**TASK DATA**:
<<<<

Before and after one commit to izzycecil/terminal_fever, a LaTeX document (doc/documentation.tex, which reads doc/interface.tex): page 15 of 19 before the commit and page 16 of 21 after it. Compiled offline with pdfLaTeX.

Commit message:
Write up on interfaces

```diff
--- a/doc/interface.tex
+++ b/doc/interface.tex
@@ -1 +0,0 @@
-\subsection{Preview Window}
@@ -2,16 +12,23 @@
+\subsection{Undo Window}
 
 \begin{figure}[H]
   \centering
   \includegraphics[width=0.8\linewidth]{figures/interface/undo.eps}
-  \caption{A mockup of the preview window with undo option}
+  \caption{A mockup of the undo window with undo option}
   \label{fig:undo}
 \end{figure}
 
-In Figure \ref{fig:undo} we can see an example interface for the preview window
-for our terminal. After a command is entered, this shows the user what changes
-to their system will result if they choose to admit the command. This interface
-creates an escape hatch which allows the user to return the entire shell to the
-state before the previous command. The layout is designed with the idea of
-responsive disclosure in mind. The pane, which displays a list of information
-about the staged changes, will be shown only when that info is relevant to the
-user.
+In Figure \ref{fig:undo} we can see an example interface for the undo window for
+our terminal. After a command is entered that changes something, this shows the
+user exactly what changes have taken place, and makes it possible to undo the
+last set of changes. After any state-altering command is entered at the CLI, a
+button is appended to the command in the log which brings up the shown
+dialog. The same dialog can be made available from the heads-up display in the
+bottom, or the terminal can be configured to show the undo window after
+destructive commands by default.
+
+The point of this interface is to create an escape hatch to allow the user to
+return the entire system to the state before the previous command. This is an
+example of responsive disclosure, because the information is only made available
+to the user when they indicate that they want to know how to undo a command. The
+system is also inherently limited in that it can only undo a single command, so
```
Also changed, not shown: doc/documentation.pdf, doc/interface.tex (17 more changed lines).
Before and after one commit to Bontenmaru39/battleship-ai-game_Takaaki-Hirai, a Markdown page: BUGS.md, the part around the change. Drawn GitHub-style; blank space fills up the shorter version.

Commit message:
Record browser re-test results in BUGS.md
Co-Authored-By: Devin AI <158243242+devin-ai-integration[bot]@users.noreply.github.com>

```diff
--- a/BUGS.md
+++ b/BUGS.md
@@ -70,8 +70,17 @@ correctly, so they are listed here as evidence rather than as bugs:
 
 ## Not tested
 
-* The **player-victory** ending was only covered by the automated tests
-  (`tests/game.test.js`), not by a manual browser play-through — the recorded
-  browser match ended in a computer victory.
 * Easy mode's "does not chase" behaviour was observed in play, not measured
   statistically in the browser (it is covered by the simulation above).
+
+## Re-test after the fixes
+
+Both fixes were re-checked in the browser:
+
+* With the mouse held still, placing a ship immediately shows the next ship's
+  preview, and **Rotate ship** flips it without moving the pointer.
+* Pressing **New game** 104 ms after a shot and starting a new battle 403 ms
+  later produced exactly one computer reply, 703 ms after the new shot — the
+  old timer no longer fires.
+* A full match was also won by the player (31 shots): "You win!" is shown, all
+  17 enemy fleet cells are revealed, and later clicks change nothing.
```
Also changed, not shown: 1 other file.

>>>>

**ACTIVITY**:
Go through the data and copy each line exactly as it reads.

**ANSWER SECTION**:
Before and after one commit to izzycecil/terminal_fever, a LaTeX document (doc/documentation.tex, which reads doc/interface.tex): page 15 of 19 before the commit and page 16 of 21 after it. Compiled offline with pdfLaTeX.

Commit message:
Write up on interfaces

```diff
--- a/doc/interface.tex
+++ b/doc/interface.tex
@@ -1 +0,0 @@
-\subsection{Preview Window}
@@ -2,16 +12,23 @@
+\subsection{Undo Window}
 
 \begin{figure}[H]
   \centering
   \includegraphics[width=0.8\linewidth]{figures/interface/undo.eps}
-  \caption{A mockup of the preview window with undo option}
+  \caption{A mockup of the undo window with undo option}
   \label{fig:undo}
 \end{figure}
 
-In Figure \ref{fig:undo} we can see an example interface for the preview window
-for our terminal. After a command is entered, this shows the user what changes
-to their system will result if they choose to admit the command. This interface
-creates an escape hatch which allows the user to return the entire shell to the
-state before the previous command. The layout is designed with the idea of
-responsive disclosure in mind. The pane, which displays a list of information
-about the staged changes, will be shown only when that info is relevant to the
-user.
+In Figure \ref{fig:undo} we can see an example interface for the undo window for
+our terminal. After a command is entered that changes something, this shows the
+user exactly what changes have taken place, and makes it possible to undo the
+last set of changes. After any state-altering command is entered at the CLI, a
+button is appended to the command in the log which brings up the shown
+dialog. The same dialog can be made available from the heads-up display in the
+bottom, or the terminal can be configured to show the undo window after
+destructive commands by default.
+
+The point of this interface is to create an escape hatch to allow the user to
+return the entire system to the state before the previous command. This is an
+example of responsive disclosure, because the information is only made available
+to the user when they indicate that they want to know how to undo a command. The
+system is also inherently limited in that it can only undo a single command, so
```
Also changed, not shown: doc/documentation.pdf, doc/interface.tex (17 more changed lines).
Before and after one commit to Bontenmaru39/battleship-ai-game_Takaaki-Hirai, a Markdown page: BUGS.md, the part around the change. Drawn GitHub-style; blank space fills up the shorter version.

Commit message:
Record browser re-test results in BUGS.md
Co-Authored-By: Devin AI <158243242+devin-ai-integration[bot]@users.noreply.github.com>

```diff
--- a/BUGS.md
+++ b/BUGS.md
@@ -70,8 +70,17 @@ correctly, so they are listed here as evidence rather than as bugs:
 
 ## Not tested
 
-* The **player-victory** ending was only covered by the automated tests
-  (`tests/game.test.js`), not by a manual browser play-through — the recorded
-  browser match ended in a computer victory.
 * Easy mode's "does not chase" behaviour was observed in play, not measured
   statistically in the browser (it is covered by the simulation above).
+
+## Re-test after the fixes
+
+Both fixes were re-checked in the browser:
+
+* With the mouse held still, placing a ship immediately shows the next ship's
+  preview, and **Rotate ship** flips it without moving the pointer.
+* Pressing **New game** 104 ms after a shot and starting a new battle 403 ms
+  later produced exactly one computer reply, 703 ms after the new shot — the
+  old timer no longer fires.
+* A full match was also won by the player (31 shots): "You win!" is shown, all
+  17 enemy fleet cells are revealed, and later clicks change nothing.
```
Also changed, not shown: 1 other file.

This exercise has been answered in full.